A map of the average concentration of the 200 occupations that appear most frequently in the Burning Glass data, by Commuting Zone.
We also address the question of market definition in labor markets, as well as its correspondence to key issues in the theory of labor market monopsony. Previous literature that allowed for firm-level wage-setting finds that labor supply elasticity to the individual firm is low and hence that firms have the power to set wages below the market product of labor. Using traditional market definition techniques from Industrial Organization, we conclude that defining labor markets in terms of commuting zones and SOC-6 occupations is “conservative,” in the sense that it likely underestimates the degree of market power enjoyed by employers by over-estimating the likely alternative options functionally available to workers.

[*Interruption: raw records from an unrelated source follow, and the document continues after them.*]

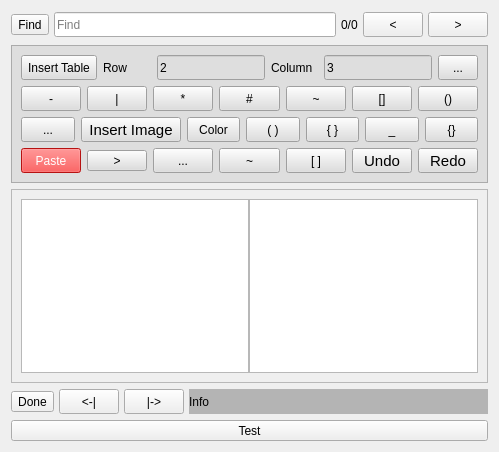
The window that src/Notes.ui (ic005k/Knot-Legacy) describes before a commit, drawn with Qt 5.
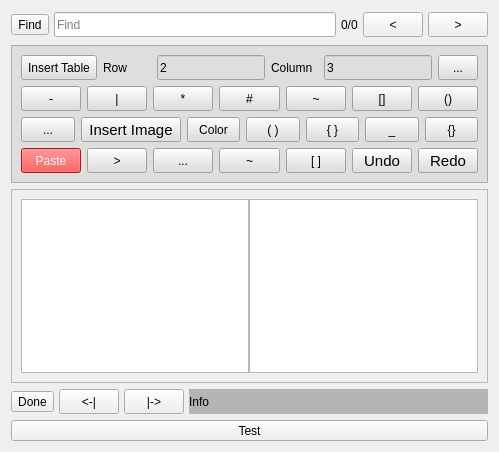
The same window after the commit. Icons and pictures are not drawn.

Commit message: 修复了一些小问题

```diff
--- a/src/Notes.ui
+++ b/src/Notes.ui
@@ -782,6 +782,18 @@
             <verstretch>0</verstretch>
            </sizepolicy>
           </property>
+          <property name="minimumSize">
+           <size>
+            <width>0</width>
+            <height>25</height>
+           </size>
+          </property>
+          <property name="maximumSize">
+           <size>
+            <width>16777215</width>
+            <height>25</height>
+           </size>
+          </property>
           <property name="text">
            <string>&gt;</string>
           </property>
```
The commit also changes 1 other file.
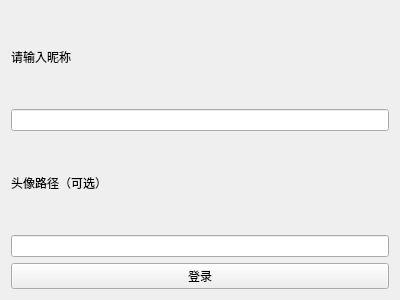
Qt form src/client_qt/LoginWindow.ui (SYloveCNY/PP) before a commit.
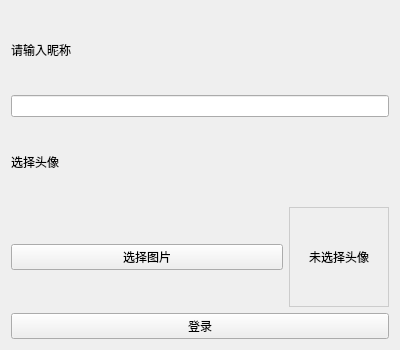
The same form after that commit.

```diff
--- a/src/client_qt/LoginWindow.ui
+++ b/src/client_qt/LoginWindow.ui
@@ -7,7 +7,7 @@
     <x>0</x>
     <y>0</y>
     <width>400</width>
-    <height>300</height>
+    <height>350</height> <!-- 加高窗口容纳头像区域 -->
    </rect>
   </property>
   <property name="windowTitle">
@@ -27,13 +27,48 @@
    <item>
     <widget class="QLabel" name="label_2">
      <property name="text">
-      <string>头像路径（可选）</string>
+      <string>选择头像</string>
      </property>
     </widget>
    </item>
    <item>
-    <widget class="QLineEdit" name="lineEdit_avatar"/>
+    <layout class="QHBoxLayout" name="avatarLayout">
+     <item>
+      <widget class="QPushButton" name="pushButton_select_avatar">
+       <property name="text">
+        <string>选择图片</string>
+       </property>
+      </widget>
+     </item>
+     <item>
+      <widget class="QLabel" name="label_avatar_preview">
+       <property name="minimumSize">
+        <size>
+         <width>100</width>
+         <height>100</height>
+        </size>
+       </property>
+       <property name="maximumSize">
+        <size>
+         <width>100</width>
+         <height>100</height>
+        </size>
+       </property>
+       <property name="styleSheet">
+        <string>border: 1px solid #cccccc;</string>
+       </property>
+       <property name="alignment">
+        <set>Qt::AlignCenter</set>
+       </property>
+       <property name="text">
+        <string>未选择头像</string>
+       </property>
+      </widget>
+     </item>
+    </layout>
    </item>
+   
+   <!-- 登录按钮（原有） -->
    <item>
     <widget class="QPushButton" name="pushButton_login">
      <property name="text">
```
Left out of the diff: 5 changed lines with no effect on the pictures.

Since we released our last paper, two others have explored its ramifications for antitrust policy. Hovenkamp and Marinescu (2018) focus on how to strengthen merger enforcement to protect against the threat of labor market monopsony. Naidu, Posner, and Weyl (2018) offer a comprehensive intellectual history of labor market monopsony and provide scenarios estimating its substantial impact on aggregate welfare, given estimates of firm-level labor supply elasticity from the literature. Those authors also delve into its implications for antitrust, including both merger control and anti-competitive conduct. Finally, Benmelech, Bergman, and Kim (2018) offer independent estimates of labor market concentration and its wage effect, covering manufacturing industries over a far longer time period than our data in either this or our previous paper covers. These authors show that monopsony is on the rise.

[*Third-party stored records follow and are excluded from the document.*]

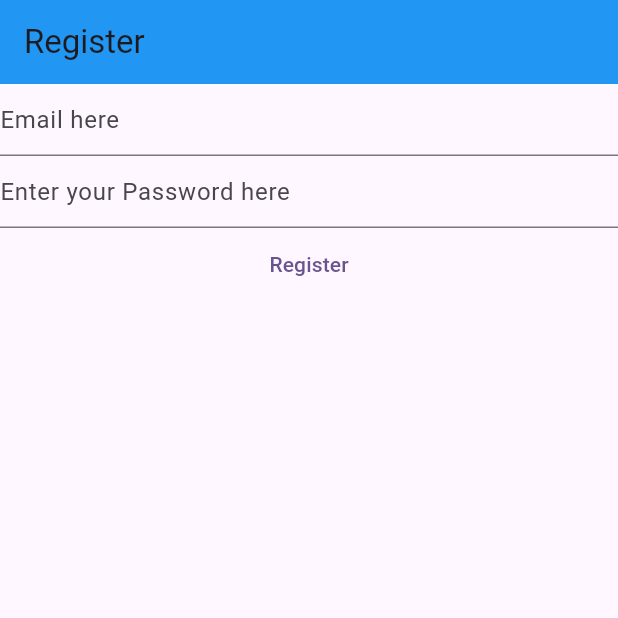
After one commit to lamsalsangam/Flutter, a Flutter app: the screen it shows after launch, on a phone screen of 412 x 824 dp, the top half of it. The commit adds this screen. Run offline on Flutter 3.47's test engine with Material 2 defaults, Android fonts, the phone set to English and light mode, and no system bars; our stand-ins replace firebase_auth, firebase_core, flutter_dotenv, flutter_spinkit, google_fonts; accounts and stored records are empty.

Commit message:
Refactoring the code

```diff
--- /dev/null
+++ b/mynotes/lib/views/register_view.dart
@@ -0,0 +1,92 @@
+import 'package:firebase_core/firebase_core.dart';
+import 'package:flutter/foundation.dart';
+import 'package:flutter/material.dart';
+import 'package:mynotes/firebase_options.dart';
+import 'package:firebase_auth/firebase_auth.dart';
+
+class RegisterView extends StatefulWidget {
+  const RegisterView({Key? key}) : super(key: key);
+
+  @override
+  State<RegisterView> createState() => _RegisterViewState();
+}
+
+class _RegisterViewState extends State<RegisterView> {
+  late final TextEditingController _email;
+  late final TextEditingController _password;
+
+  @override
+  void initState() {
+    _email = TextEditingController();
+    _password = TextEditingController();
+    super.initState();
+  }
+
+  @override
+  void dispose() {
+    _email.dispose();
+    _password.dispose();
+    super.dispose();
+  }
+  @override
+  Widget build(BuildContext context) {
+    return Scaffold(
+      appBar: AppBar(
+        title: const Text(
+            "Register"
+        ),
+        backgroundColor: Colors.blue,
+      ),
+      body: FutureBuilder(
+        future: Firebase.initializeApp(options: DefaultFirebaseOptions.currentPlatform,),
+        builder: (context, snapshot) {
+          switch (snapshot.connectionState){
+          // case ConnectionState.none:
+          //   break;
+          // case ConnectionState.waiting:
+          //   break;
+          // case ConnectionState.active:
+          //   break;
+            case ConnectionState.done:
+              return Column(
+                children: [
+                  TextField(
+                    controller: _email,
+                    autocorrect: false,
+                    keyboardType: TextInputType.emailAddress,
+                    enableSuggestions: false,
+                    decoration: const InputDecoration(
+                      hintText: "Email here",
+                    ),
+                  ),
+                  TextField(
+                    controller: _password,
+                    obscureText: true,
+                    enableSuggestions: false,
+                    autocorrect: false,
+                    decoration: const InputDecoration(
+                      hintText: "Enter your Password here",
+                    ),
+                  ),
+                  TextButton(
+                    onPressed: () async {
+                      final email = _email.text;
+                      final password = _password.text;
+                      final userCredentials=await FirebaseAuth.instance.createUserWithEmailAndPassword(email: email, password: password);
+                      if (kDebugMode) {
+                        print(userCredentials);
+                      }
+                    },
+                    child: const Text("Register"),
+                  ),
+                ],
+              );
+            default:
+              return const Text("Loading...");
+          }
+
+        },
+      ),
+    );
+  }
+}
```
Also changed, not shown: mynotes/lib/main.dart (+10 -105 lines), mynotes/lib/views/login_view.dart (added, +15 -0 lines), mynotes/lib/firebase_options.dart, 2 other files.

That literature, and a growing chorus of commentary on it in the media, among policy organizations, and in the financial sector, links monopsony to a wide range of worrying trends in the labor market, which we touch on in our own paper as well. Among these are declining ‘business dynamism,’ labor mobility, and entrepreneurship. The causal arrow between monopsony power and documented concentration likely goes in both directions, through several different mechanisms. First of all, most directly, concentration creates monopsony power on the part of incumbent firms, which means lower demand for labor. That reduces outside job opportunities for employed workers and hence labor mobility, and it encourages the casualization of the labor force–the so-called ‘gig economy’ or Fissured Workplace. Second, fewer small and fast-growing businesses hiring in a given labor market means fewer posted jobs, and therefore higher measured concentration. Third, by attenuating the job ladder, monopsony power also means a given job is vacated less frequently, thus increasing concentration as measured by posted vacancies. Fourth, monopsony reduces the economic security of workers who might consider forming their own businesses, if their opportunities for re-employment were secure. Instead, a concentrated labor market means they risk losing everything if they need to return to it. Fifth, independent contractors and gig economy workers can (and should) themselves be considered small businesses, and yet the antitrust laws are being used to undermine any attempt on their part to improve their situations–contributing to more powerful de facto employers’ control over their lives and earnings. Instead, given the balance of power between small and large businesses, antitrust law should scrutinize those powerful tech platforms and their monopsony power.
Altogether, the concerns elevated by this growing literature focus public and academic attention on the potential for concentrated market power to harm workers, small business formation, labor market dynamism, and the economy as a whole.